- [Description of the task] How many lines in the data below contain the string "docs"? Answer with the number only.
[Start of Attachment]
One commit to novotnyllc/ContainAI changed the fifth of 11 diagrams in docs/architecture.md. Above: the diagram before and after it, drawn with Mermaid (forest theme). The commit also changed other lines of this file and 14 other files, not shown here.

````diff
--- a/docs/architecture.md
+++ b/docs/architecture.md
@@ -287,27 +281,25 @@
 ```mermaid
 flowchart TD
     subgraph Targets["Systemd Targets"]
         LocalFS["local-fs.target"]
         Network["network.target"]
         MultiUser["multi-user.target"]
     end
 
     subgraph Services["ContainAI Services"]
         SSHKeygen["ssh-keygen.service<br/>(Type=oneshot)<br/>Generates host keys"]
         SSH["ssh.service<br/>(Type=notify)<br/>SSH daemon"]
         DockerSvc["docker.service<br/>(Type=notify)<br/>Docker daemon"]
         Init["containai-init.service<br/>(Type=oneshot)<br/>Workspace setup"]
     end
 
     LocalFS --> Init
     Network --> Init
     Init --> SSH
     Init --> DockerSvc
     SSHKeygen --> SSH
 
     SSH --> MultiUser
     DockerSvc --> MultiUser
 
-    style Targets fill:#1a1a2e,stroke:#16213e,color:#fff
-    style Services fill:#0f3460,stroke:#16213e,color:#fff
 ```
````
[End of Attachment]
[Start of Attachment]
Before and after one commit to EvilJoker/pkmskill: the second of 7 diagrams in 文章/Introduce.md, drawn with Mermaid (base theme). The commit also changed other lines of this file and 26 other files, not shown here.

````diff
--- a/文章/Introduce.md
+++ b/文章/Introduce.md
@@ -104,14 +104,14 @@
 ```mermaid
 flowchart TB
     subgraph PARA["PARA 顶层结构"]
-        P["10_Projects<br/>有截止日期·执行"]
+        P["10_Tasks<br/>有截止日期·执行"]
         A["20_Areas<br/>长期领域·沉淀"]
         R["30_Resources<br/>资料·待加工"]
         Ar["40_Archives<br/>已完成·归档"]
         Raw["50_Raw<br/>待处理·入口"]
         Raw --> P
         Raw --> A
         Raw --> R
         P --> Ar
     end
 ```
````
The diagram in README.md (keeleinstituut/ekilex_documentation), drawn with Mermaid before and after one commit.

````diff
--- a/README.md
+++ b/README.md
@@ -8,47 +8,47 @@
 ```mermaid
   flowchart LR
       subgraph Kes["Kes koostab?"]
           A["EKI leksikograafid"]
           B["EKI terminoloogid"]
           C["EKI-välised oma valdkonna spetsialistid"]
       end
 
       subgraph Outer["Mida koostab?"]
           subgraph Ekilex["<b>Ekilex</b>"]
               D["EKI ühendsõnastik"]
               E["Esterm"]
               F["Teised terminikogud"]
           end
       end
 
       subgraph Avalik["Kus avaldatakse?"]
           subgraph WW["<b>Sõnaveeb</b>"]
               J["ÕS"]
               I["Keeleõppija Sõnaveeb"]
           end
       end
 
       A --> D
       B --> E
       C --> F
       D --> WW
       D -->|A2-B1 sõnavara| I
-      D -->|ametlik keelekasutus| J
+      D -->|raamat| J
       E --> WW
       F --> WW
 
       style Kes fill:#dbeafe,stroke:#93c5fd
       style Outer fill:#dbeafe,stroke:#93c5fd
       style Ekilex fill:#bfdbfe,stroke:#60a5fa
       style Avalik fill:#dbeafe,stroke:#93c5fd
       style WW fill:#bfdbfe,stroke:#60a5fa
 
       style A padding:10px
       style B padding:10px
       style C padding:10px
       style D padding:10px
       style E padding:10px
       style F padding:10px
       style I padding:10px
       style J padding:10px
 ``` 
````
[End of Attachment]
- [Your response] 3